Houses in Multiple Occupation (HMOs) are properties shared by tenants who aren't members of the same family. If you live in a HMO, you may have extra rights.
What is a HMO?
If you share your accommodation with at least two other people who aren't members of your family, you may live in a house in multiple occupation (HMO).
Family members are immediate relations including mother, father or sibling and extended relations including a grandparent, aunt, uncle, niece or nephew.
If you live under the same roof as your immediate or extended family members, it is likely that you don't live in a house in multiple occupation.
You could be living in a HMO if you live in a:
- shared house,
- student hostel,
- university hall of residence,
- care home,
- bed and breakfast accommodation.
It is not always easy to work out whether you live in a HMO, as the rules for this area of law are complicated. If you're not sure whether you live in a HMO, contact a local advice agency.
A HMO property must meet certain standards for safety, sanitary conditions and overcrowding, even if it is privately owned and not registered with the Housing Executive.
Your landlord has a duty to carry out extra precautions and ensure that the building:
- has adequate fire prevention and fire escape provisions,
- has sufficient facilities in the kitchen (i.e. cooking appliances) for the number of occupants,
- has an adequate number of toilets, baths, showers and wash-hand basins for the number of occupants,
- has adequate lighting and windows/fans in all kitchens, bathrooms and toilets,
- is not overcrowded.
Complaining about my HMO
If you live in a HMO that isn't up to standard, or you are not sure if it is, you can complain to your local Housing Executive District Office.
If you complain, the Housing Executive will investigate your property. If it decides that your landlord hasn't taken the proper precautions, the Housing Executive can take legal action to ensure that the landlord fulfills his/her duty and the property meets these standards.
You can also complain to the Environmental Health Department of your local council if your home is damaging your health or you're unhappy about the fire safety.
If you live in a HMO, there are regulations about how many people can live in a property.
Overcrowding will occur if:
- two people of the opposite sex have to sleep in the same room, unless they are married or a cohabiting couple, or children under 12,

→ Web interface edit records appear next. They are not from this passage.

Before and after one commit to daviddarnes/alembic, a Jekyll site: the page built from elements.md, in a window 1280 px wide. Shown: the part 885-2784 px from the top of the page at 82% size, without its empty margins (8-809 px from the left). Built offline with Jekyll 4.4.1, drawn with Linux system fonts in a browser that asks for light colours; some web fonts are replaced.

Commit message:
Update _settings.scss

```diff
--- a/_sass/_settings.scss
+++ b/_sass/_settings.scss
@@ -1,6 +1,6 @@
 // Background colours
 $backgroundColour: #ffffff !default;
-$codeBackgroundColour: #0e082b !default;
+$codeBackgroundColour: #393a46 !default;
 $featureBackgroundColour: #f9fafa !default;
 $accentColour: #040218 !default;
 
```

- the number of people of the same sex sleeping in one room is disproportionate to the size of that room,
- the number of people living in the property is disproportionate to the number of suitable rooms.

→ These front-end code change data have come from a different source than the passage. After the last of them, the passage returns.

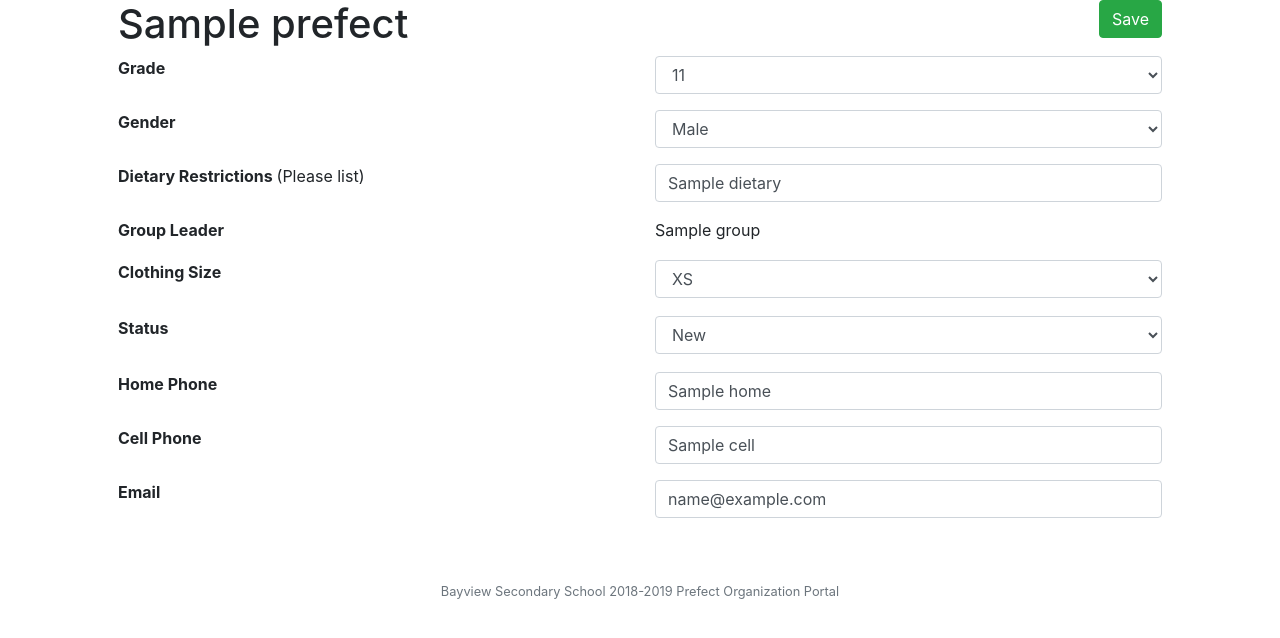
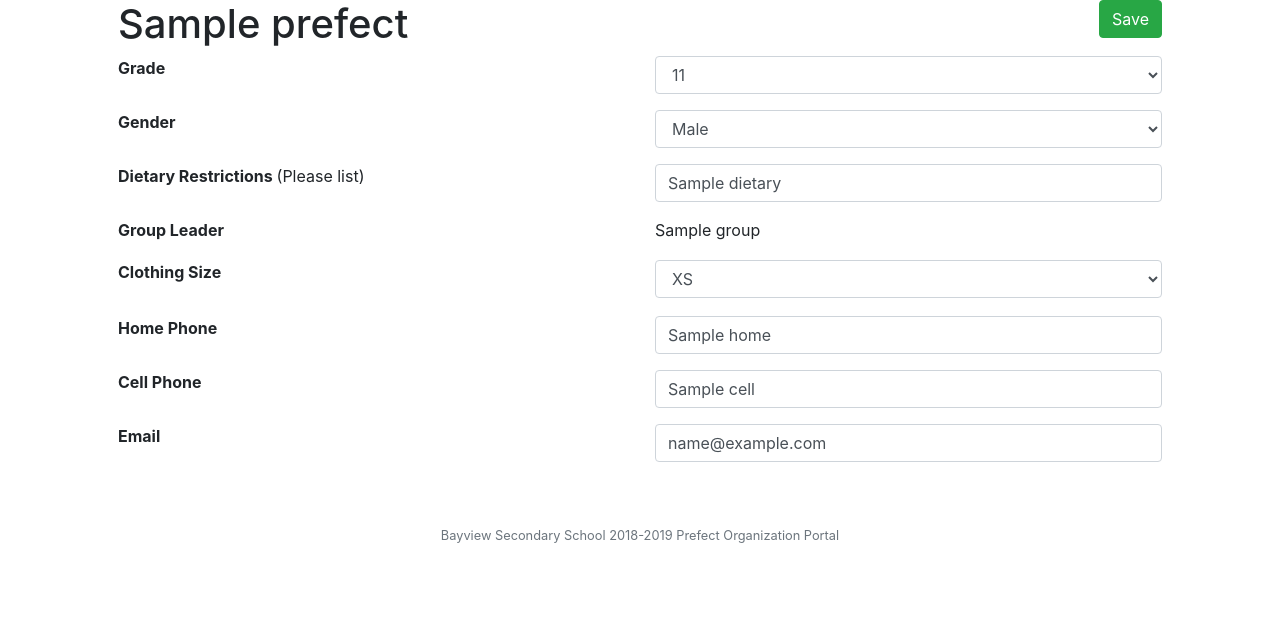
Before and after one commit to OustanDing/bssPrefectPortal, a Flask app: template templates/edit.html in a window 1280 px wide. Shown: the part 106-744 px from the top of the page. Run offline with Flask 2, Linux system fonts and the light colour scheme; the template is opened without the code that fills it: most values are stand-ins (such as "Sample title", 1, 10 or a date in 2020); some libraries are stand-ins or nearby versions.

Commit message:
Removed ability for prefects to change their status

```diff
--- a/templates/edit.html
+++ b/templates/edit.html
@@ -70,20 +70,6 @@
                 -->
             </div>
         </div>
-        <div class="row margin">
-            <div class="col-md-6 category">Status</div>
-            <div class="col-md-6">
-                <select class="form-control" name="status">
-                    <option value="New" {% if prefect.status == 'New' %} selected="selected" {% endif %}>New</option>
-                    <option value="Returning" {% if prefect.status == 'Returning' %} selected="selected" {% endif %}>Returning</option>
-                </select>
-                <!--
-                <div class="form-group">
-                    <input autocomplete="off" class="form-control" type="text" name="status" value="{{ prefect.status }}" >
-                </div>
-                -->
-            </div>
-        </div>
         <div class="row">
             <div class="col-md-6 category">Home Phone</div>
             <div class="col-md-6">
```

Space and room standards are often complicated to calculate, so if you believe you are living in overcrowded conditions get in touch with your local advice agency as soon as possible.

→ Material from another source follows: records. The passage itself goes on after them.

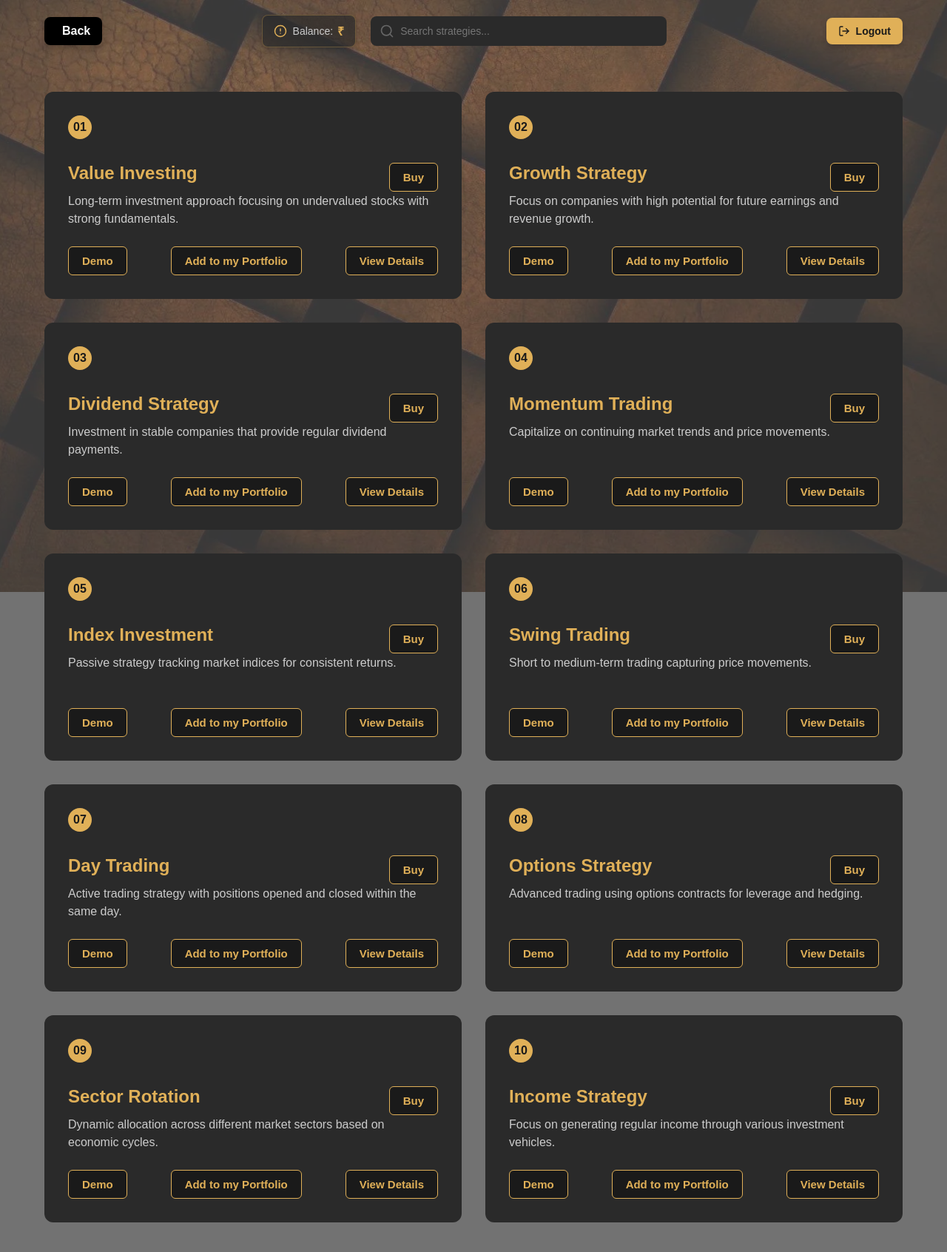
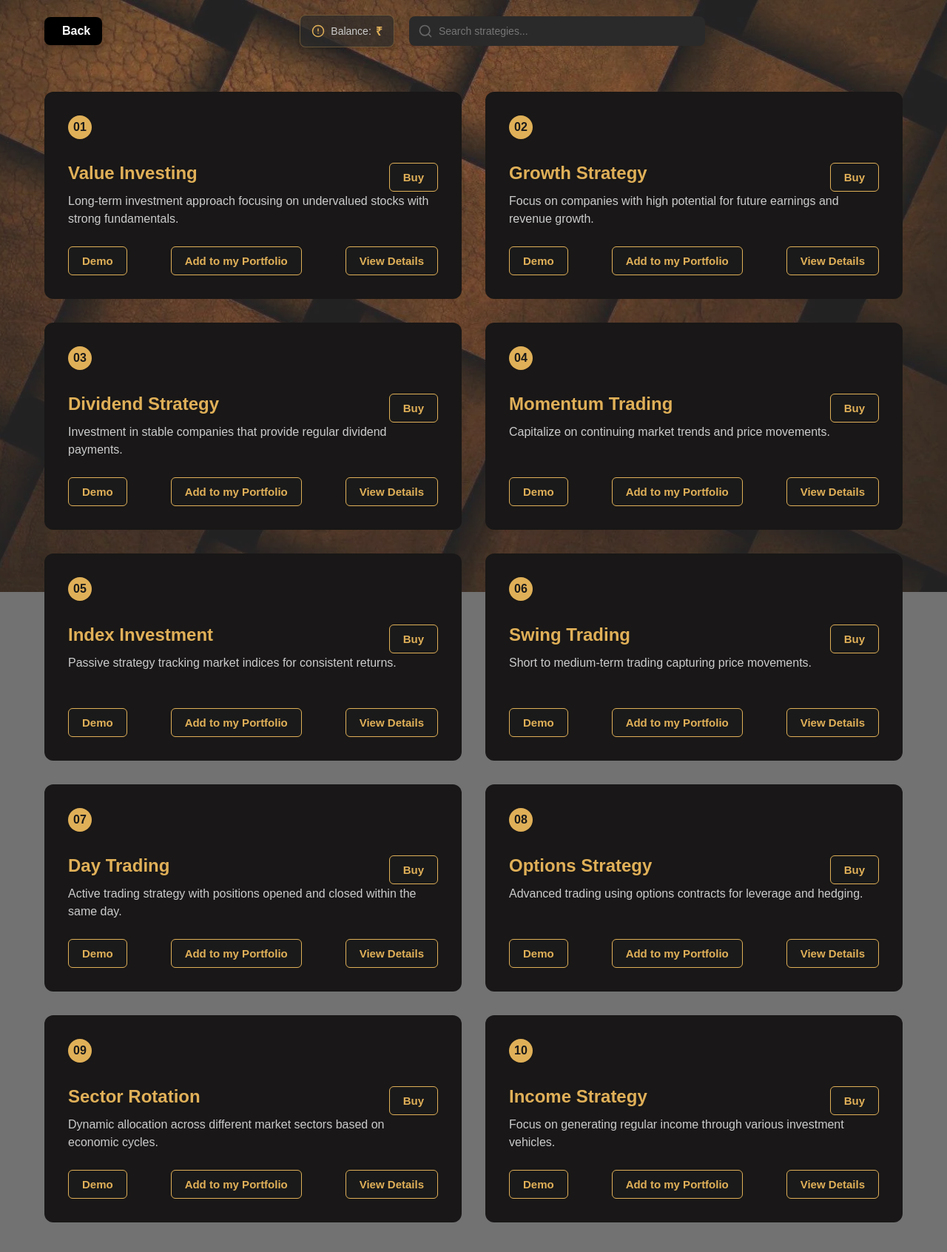
Before and after one commit to blackgrapes/Stock-Portal, a Flask app: page /strategies.html in a window 1280 px wide. Shown: the whole page at 74% size. Run offline with Flask 3, Linux system fonts and the light colour scheme; the visitor is signed in with stand-in values (Sample User, id 1).

Commit message:
Update strategies.html

```diff
--- a/templates/strategies.html
+++ b/templates/strategies.html
@@ -29,9 +29,8 @@
             background-size: cover;
             background-position: center;
             background-repeat: no-repeat;
-            background-color: rgba(0, 0, 0, 0.564);
 
-            opacity: 0.5;
+            opacity: 0.7;
             z-index: -1;
         }
 
@@ -138,28 +137,7 @@
             color: #666;
         }
 
-        .logout-btn {
-            background: #e0b058;
-            border: none;
-            color: #1a1a1a;
-            cursor: pointer;
-            display: flex;
-            align-items: center;
-            font-size: 14px;
-            text-decoration: none;
-            box-shadow: 0 4px 8px rgba(0,0,0,0.2);
-            font-weight: 600;
-            padding: 10px 16px;
-            border-radius: 8px;
-            gap: 8px;
-            transition: all 0.3s ease;
-        }
 
-        .logout-btn:hover {
-            background-color: #d19a3a;
-            transform: scale(1.03);
-            box-shadow: 0 6px 12px rgba(218, 165, 32, 0.4);
-        }
 
         .strategy-grid {
             display: grid;
@@ -172,7 +150,7 @@
 
         /* Update card width to fit better in the 2-column layout */
         .strategy-card {
-            background-color: #2a2a2a;
+            background-color:rgb(25, 23, 23);
             border-radius: 12px;
             padding: 32px;
             cursor: pointer;
@@ -372,14 +350,7 @@
                     <input type="text" class="search-input" placeholder="Search strategies...">
                 </div>
             </div>
-            <button onclick="window.location.href='login.html'" class="logout-btn">
-                <svg xmlns="http://www.w3.org/2000/svg" width="16" height="16" viewBox="0 0 24 24" fill="none" stroke="currentColor" stroke-width="2" stroke-linecap="round" stroke-linejoin="round">
-                    <path d="M9 21H5a2 2 0 0 1-2-2V5a2 2 0 0 1 2-2h4"></path>
-                    <polyline points="16 17 21 12 16 7"></polyline>
-                    <line x1="21" y1="12" x2="9" y2="12"></line>
-                </svg>
-                Logout
-            </button>
+
         </div>
 
         <div class="strategy-grid">
```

In certain circumstances overcrowding may be allowed, for instance if it is:
- a result of a natural growth, such as a child reaching age,
- temporary, such as someone coming to live in a household for a short period of time.
The Housing Executive can investigate your accommodation to ensure that you are not living in overcrowded conditions. The Housing Executive has a legal duty to give housing advice and information on preventing homelessness to anyone who asks in Northern Ireland.